Melanie is the brightest student in her classroom. Every morning she wakes up, crawls out of bed, straps herself into a wheelchair with bindings for her head, arms and feet, and waits for the guards to arrive with their sub machine guns, and ensure she is securely strapped in. She is wheeled to the classroom, with 19 other students, where they are taught by Helen Justineau, an empathetic soul in what proves to be a truly horrific world.
Melanie loves Helen. And the feeling is mutual. Helen regales her students with stories about Greek mythology, and Melanie learns more about how and why the world is the way it is. But Melanie is very young, and has never really experienced the outside world. She doesn’t understand that she and her classmates are actually test subjects for the purpose of finding a cure for an epidemic that has ravaged the world; one that turns its victims into raving flesh-eating monsters.
When Melanie starts to put together the puzzle pieces of the questions asked each night by Dr. Caroline Caldwell (played by Glen Close), like the Schrödinger’s cat thought experiment (if a cat is in a closed box, is it alive or dead, a clever reference to the plight of the children and the undead. The answer, by the way is that the cat is both alive and dead. There are a couple of other cat references in the film as well). Melanie is also asked to pick a number between 1 and 20 (to her horror, notices that the students who are assigned by those particular door numbers, don’t show up for class the next morning)– she eventually picks her own door number to discover what is happening.
For a while you don’t know the setting, but you might think by watching the chaos that it’s in some war-torn country. It’s a zombie movie through and through, with hordes (“hungries” as they are called in the film), and some pretty epic gory scenes.

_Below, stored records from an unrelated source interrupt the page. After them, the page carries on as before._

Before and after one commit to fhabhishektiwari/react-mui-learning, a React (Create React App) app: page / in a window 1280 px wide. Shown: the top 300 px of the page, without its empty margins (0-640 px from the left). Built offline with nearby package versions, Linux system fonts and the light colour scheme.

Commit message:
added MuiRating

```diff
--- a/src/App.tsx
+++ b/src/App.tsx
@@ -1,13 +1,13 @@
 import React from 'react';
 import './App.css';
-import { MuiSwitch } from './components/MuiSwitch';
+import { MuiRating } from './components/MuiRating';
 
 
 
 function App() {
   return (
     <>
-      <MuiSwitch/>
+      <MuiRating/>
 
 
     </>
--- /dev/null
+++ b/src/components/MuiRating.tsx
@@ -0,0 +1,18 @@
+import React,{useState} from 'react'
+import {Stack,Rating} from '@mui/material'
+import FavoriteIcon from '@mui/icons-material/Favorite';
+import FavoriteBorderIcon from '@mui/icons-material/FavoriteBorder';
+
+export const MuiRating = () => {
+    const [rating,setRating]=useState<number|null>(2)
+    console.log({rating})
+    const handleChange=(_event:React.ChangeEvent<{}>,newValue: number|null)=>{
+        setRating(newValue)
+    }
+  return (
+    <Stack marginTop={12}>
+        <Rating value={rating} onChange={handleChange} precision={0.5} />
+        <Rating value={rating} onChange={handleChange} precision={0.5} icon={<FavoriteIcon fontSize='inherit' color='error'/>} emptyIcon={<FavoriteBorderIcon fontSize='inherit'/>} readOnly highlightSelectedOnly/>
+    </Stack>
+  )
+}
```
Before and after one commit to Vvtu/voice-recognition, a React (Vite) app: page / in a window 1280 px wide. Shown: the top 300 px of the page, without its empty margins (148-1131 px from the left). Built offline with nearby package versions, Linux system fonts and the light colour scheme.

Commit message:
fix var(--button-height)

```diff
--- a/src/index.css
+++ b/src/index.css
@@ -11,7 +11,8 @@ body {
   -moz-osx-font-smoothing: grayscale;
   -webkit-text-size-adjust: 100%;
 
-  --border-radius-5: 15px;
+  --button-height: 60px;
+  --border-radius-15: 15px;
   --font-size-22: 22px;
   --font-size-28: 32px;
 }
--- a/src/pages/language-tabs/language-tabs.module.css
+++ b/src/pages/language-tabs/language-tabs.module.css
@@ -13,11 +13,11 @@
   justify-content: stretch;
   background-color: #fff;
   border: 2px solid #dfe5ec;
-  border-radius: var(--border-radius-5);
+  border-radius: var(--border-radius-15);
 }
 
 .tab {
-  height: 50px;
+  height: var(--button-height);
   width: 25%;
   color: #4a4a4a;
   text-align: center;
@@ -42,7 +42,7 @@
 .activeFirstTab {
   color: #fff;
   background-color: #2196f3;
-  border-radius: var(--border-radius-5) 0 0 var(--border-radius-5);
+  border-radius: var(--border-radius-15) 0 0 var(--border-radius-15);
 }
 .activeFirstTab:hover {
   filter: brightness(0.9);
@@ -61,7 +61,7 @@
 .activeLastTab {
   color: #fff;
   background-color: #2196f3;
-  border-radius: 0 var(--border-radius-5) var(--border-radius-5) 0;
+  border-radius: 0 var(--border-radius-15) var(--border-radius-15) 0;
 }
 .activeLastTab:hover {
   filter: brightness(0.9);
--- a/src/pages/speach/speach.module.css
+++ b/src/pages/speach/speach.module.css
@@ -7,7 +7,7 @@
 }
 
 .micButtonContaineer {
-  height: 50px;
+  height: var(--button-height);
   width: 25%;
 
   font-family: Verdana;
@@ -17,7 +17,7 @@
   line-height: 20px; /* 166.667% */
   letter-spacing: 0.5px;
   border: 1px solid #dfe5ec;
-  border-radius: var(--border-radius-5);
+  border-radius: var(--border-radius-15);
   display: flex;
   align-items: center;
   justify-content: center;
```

There is a real sense of humanity in an ironic kind of way, though, with this film. I haven’t watched a zombie film in a long time that had me weepy at one point. I read the book before I saw the film (which, according to the introduction before the film by a Toronto International Film Festival rep, where I saw the film, the entire story came out of a screenplay, not the the novel, which followed. He first saw the film at Cannes, and immediately called the TIFF big-wigs and said: “You have to get this film!”)
I concur. It is an emotional roller coaster. Easily the best zombie film I have seen this year, without a doubt.
The Girl With All The Gifts is hitting theatres on September 23rd. See it.